(Dataset records)

※

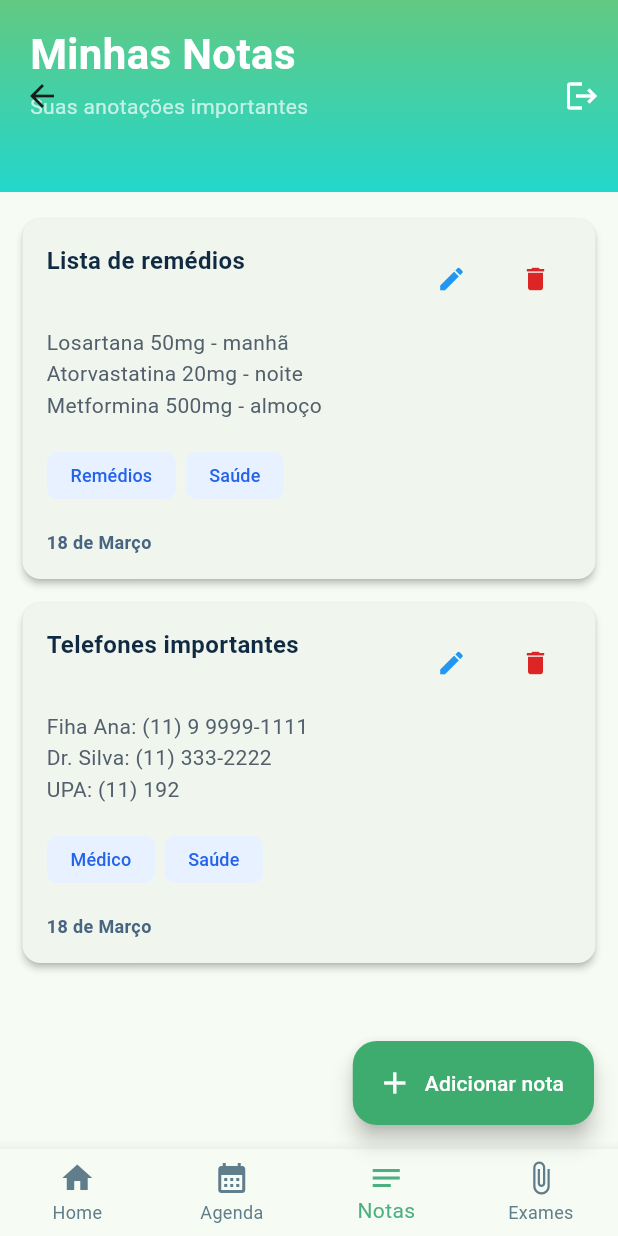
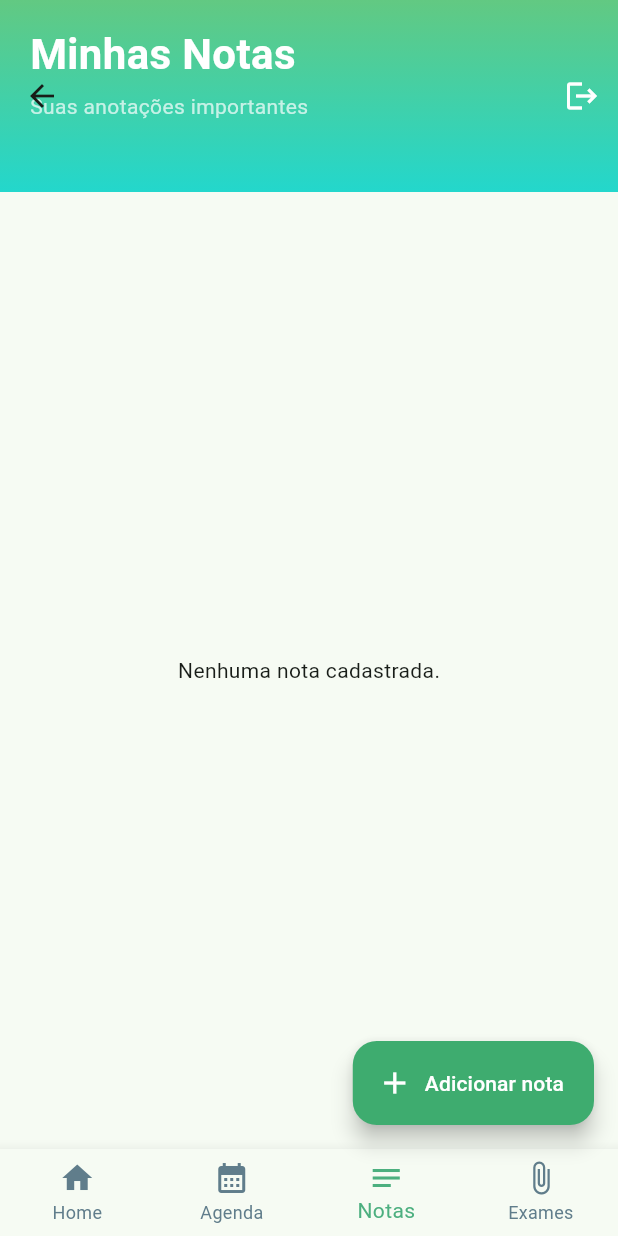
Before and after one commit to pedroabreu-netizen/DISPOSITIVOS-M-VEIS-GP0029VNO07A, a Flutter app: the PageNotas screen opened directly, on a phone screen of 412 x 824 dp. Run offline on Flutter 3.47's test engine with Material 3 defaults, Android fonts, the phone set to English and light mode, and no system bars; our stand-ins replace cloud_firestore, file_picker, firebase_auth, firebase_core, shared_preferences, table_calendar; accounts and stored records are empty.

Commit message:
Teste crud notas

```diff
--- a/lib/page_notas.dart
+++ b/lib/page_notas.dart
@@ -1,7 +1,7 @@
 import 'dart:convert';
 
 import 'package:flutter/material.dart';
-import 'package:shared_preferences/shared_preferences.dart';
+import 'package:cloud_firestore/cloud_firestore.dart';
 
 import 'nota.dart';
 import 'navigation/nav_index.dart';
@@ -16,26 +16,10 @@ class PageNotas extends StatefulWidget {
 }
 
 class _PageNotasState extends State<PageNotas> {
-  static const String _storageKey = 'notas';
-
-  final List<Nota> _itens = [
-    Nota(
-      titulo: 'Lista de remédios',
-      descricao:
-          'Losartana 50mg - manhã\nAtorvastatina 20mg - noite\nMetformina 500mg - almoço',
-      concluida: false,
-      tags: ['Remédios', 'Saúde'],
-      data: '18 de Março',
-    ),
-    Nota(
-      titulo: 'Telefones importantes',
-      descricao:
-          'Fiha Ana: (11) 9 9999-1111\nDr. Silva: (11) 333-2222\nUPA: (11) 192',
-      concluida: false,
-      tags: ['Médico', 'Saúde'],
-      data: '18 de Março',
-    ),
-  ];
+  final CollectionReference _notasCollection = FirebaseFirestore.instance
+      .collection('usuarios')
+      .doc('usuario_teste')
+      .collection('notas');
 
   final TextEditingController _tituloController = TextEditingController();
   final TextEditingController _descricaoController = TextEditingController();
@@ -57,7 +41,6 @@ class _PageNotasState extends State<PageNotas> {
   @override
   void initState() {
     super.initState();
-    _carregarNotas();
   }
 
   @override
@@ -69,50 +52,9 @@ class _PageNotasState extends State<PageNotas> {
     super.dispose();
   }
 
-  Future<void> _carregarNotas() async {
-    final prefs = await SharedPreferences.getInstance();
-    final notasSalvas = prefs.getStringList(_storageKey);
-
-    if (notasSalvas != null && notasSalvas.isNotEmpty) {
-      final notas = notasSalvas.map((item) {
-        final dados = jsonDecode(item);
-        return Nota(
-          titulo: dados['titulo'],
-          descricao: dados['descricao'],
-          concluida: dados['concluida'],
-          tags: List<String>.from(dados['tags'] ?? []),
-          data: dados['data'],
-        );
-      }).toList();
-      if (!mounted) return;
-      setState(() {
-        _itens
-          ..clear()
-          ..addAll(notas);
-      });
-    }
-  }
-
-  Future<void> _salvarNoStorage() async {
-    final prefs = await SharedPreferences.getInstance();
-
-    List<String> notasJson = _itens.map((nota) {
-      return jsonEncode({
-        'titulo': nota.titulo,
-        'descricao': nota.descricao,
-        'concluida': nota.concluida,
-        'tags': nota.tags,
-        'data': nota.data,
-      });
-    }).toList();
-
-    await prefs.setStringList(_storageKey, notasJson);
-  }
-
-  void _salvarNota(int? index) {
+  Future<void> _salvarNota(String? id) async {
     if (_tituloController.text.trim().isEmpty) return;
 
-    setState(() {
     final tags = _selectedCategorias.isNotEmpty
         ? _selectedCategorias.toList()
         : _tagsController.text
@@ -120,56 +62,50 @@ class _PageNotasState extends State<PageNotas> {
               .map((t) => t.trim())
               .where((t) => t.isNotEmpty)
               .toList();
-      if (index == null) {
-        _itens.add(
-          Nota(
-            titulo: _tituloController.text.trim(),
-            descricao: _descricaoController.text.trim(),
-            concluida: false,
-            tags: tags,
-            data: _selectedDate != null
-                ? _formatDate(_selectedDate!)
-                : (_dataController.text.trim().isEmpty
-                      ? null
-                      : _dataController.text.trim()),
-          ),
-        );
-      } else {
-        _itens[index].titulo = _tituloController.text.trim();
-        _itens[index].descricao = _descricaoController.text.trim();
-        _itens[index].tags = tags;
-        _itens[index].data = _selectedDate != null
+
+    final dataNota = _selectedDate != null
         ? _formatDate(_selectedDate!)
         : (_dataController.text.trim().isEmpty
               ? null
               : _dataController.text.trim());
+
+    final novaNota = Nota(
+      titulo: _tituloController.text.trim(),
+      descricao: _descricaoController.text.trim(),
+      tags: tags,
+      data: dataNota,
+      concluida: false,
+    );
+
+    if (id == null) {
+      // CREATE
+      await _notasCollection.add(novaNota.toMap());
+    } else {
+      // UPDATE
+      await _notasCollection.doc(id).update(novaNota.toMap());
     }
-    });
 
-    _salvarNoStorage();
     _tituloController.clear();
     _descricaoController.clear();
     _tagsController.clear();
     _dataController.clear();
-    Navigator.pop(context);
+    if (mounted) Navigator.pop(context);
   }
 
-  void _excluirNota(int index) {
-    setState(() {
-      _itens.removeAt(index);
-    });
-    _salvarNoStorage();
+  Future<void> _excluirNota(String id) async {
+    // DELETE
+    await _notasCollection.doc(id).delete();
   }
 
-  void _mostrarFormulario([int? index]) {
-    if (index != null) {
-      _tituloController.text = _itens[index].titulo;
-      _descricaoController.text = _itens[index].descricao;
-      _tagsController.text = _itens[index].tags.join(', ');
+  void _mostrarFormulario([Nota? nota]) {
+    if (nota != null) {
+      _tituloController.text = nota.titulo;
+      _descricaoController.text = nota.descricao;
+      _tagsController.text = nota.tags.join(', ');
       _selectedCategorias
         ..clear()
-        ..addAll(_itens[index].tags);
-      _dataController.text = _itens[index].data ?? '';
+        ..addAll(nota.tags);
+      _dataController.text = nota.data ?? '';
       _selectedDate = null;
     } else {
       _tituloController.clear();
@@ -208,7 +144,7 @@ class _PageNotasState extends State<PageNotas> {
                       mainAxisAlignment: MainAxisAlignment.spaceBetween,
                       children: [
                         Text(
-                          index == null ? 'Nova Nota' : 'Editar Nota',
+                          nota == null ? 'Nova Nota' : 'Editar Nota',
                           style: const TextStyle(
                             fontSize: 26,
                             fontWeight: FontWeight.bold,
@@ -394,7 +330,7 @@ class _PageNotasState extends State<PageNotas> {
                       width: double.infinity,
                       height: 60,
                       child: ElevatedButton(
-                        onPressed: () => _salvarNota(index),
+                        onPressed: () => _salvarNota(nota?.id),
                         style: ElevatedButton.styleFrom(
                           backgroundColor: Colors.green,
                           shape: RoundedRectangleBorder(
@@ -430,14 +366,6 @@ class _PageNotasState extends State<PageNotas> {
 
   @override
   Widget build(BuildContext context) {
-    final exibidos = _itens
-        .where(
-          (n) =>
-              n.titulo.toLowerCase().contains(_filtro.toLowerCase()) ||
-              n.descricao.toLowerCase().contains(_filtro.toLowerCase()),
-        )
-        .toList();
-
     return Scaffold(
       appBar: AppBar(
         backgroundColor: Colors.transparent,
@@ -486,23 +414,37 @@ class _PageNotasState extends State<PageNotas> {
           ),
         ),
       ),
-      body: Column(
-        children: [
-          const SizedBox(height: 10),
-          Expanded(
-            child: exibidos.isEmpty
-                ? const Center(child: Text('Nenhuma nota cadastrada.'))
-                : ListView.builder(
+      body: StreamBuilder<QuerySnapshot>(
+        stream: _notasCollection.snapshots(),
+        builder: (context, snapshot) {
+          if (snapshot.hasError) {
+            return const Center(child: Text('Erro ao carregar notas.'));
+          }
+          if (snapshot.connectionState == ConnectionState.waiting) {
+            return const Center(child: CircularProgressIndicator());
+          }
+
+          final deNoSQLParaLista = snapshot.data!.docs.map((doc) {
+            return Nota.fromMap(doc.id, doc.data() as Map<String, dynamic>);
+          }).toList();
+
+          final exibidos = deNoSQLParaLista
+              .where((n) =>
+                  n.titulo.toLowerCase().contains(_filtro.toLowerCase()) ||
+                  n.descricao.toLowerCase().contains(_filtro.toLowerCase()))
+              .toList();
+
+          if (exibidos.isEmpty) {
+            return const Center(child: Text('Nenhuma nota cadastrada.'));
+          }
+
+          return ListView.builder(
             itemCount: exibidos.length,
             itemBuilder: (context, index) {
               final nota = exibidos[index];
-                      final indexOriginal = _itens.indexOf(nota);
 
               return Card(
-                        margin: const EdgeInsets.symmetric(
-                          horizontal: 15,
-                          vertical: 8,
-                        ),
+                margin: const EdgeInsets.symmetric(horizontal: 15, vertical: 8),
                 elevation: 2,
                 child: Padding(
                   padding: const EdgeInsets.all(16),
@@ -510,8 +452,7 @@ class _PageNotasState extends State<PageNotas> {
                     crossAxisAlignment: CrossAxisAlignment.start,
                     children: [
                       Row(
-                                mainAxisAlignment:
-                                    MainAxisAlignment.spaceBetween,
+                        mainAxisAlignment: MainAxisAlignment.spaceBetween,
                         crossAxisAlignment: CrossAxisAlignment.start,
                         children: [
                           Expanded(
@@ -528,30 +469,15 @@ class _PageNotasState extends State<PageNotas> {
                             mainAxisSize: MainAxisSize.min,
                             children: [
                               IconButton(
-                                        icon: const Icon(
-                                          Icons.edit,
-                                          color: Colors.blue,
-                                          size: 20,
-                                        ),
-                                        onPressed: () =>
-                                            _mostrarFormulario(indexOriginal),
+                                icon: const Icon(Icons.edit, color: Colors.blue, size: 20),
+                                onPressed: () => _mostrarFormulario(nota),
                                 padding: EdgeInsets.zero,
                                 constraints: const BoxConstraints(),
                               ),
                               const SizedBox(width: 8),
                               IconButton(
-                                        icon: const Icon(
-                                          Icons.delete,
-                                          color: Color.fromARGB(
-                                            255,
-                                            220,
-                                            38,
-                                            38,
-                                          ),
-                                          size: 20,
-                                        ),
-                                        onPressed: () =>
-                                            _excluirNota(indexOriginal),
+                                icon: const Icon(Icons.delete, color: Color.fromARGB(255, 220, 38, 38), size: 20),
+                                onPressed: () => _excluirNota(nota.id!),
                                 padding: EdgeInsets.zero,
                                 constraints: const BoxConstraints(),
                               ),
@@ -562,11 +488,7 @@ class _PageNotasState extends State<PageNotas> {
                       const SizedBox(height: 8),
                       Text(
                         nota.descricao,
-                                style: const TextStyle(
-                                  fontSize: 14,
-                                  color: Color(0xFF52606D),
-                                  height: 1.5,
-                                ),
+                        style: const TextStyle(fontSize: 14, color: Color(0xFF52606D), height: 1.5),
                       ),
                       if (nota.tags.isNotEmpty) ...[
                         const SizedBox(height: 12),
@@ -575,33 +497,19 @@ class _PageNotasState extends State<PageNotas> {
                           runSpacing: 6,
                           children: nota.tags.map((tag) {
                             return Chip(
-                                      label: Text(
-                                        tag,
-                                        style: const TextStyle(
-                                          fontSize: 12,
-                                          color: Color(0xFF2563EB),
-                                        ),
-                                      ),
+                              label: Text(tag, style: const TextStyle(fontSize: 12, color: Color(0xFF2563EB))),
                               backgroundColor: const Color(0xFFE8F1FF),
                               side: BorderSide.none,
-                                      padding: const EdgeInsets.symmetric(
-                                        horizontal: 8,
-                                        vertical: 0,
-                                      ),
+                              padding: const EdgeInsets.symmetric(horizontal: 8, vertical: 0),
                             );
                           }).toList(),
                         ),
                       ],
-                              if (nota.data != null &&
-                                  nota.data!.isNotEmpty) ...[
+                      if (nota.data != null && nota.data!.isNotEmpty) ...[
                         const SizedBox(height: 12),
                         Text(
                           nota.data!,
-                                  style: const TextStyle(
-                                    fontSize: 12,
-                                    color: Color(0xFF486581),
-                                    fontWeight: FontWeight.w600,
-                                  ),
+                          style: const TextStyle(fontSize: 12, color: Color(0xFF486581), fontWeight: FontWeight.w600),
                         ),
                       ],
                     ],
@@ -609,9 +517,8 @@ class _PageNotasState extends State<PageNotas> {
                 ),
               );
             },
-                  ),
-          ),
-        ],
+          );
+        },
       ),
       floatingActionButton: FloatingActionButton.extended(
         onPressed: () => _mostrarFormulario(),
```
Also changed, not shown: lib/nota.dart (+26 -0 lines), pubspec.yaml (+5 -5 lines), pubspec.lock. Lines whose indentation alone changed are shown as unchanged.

※

→ **Problem details**
Extract all lines of the records above that include "SizedBox".

→ **Final answer**
-          const SizedBox(height: 10),
                               const SizedBox(width: 8),
                       const SizedBox(height: 8),
                         const SizedBox(height: 12),
                         const SizedBox(height: 12),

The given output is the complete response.